* Task requirements *
The full listing, word for word and free of images, is the expected result.
Records provided: Begin
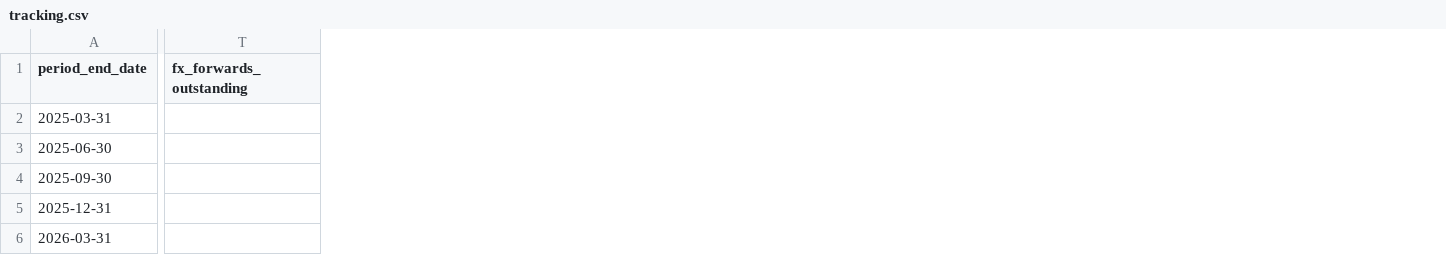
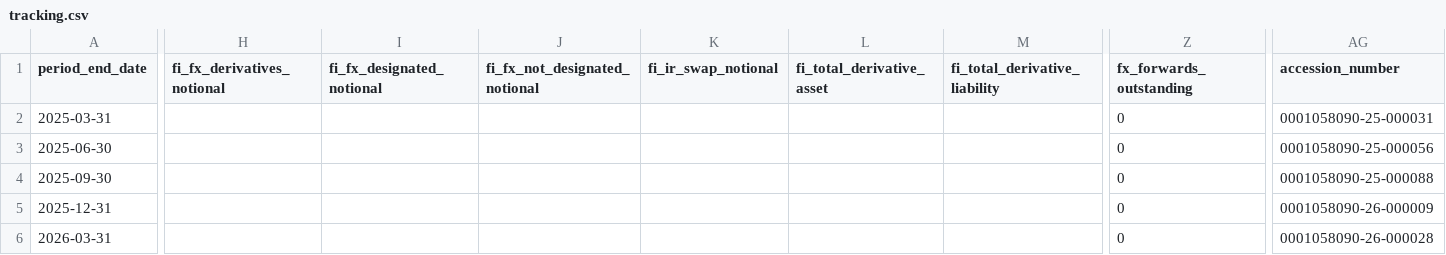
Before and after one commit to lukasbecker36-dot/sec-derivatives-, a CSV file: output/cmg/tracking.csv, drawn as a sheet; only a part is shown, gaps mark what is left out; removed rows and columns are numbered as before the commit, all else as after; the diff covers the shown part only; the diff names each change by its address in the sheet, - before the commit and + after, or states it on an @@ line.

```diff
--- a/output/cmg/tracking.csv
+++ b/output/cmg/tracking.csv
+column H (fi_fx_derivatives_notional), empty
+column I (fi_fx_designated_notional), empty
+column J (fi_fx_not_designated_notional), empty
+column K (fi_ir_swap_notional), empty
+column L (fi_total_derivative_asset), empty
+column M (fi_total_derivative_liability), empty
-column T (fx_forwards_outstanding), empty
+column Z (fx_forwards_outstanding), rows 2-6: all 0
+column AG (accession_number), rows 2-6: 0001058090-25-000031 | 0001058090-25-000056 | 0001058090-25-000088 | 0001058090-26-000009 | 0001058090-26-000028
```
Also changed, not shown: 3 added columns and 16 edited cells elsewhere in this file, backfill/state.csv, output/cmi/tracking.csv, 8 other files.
Records provided: End
* Worked solution *
Before and after one commit to lukasbecker36-dot/sec-derivatives-, a CSV file: output/cmg/tracking.csv, drawn as a sheet; only a part is shown, gaps mark what is left out; removed rows and columns are numbered as before the commit, all else as after; the diff covers the shown part only; the diff names each change by its address in the sheet, - before the commit and + after, or states it on an @@ line.

```diff
--- a/output/cmg/tracking.csv
+++ b/output/cmg/tracking.csv
+column H (fi_fx_derivatives_notional), empty
+column I (fi_fx_designated_notional), empty
+column J (fi_fx_not_designated_notional), empty
+column K (fi_ir_swap_notional), empty
+column L (fi_total_derivative_asset), empty
+column M (fi_total_derivative_liability), empty
-column T (fx_forwards_outstanding), empty
+column Z (fx_forwards_outstanding), rows 2-6: all 0
+column AG (accession_number), rows 2-6: 0001058090-25-000031 | 0001058090-25-000056 | 0001058090-25-000088 | 0001058090-26-000009 | 0001058090-26-000028
```
Also changed, not shown: 3 added columns and 16 edited cells elsewhere in this file, backfill/state.csv, output/cmi/tracking.csv, 8 other files.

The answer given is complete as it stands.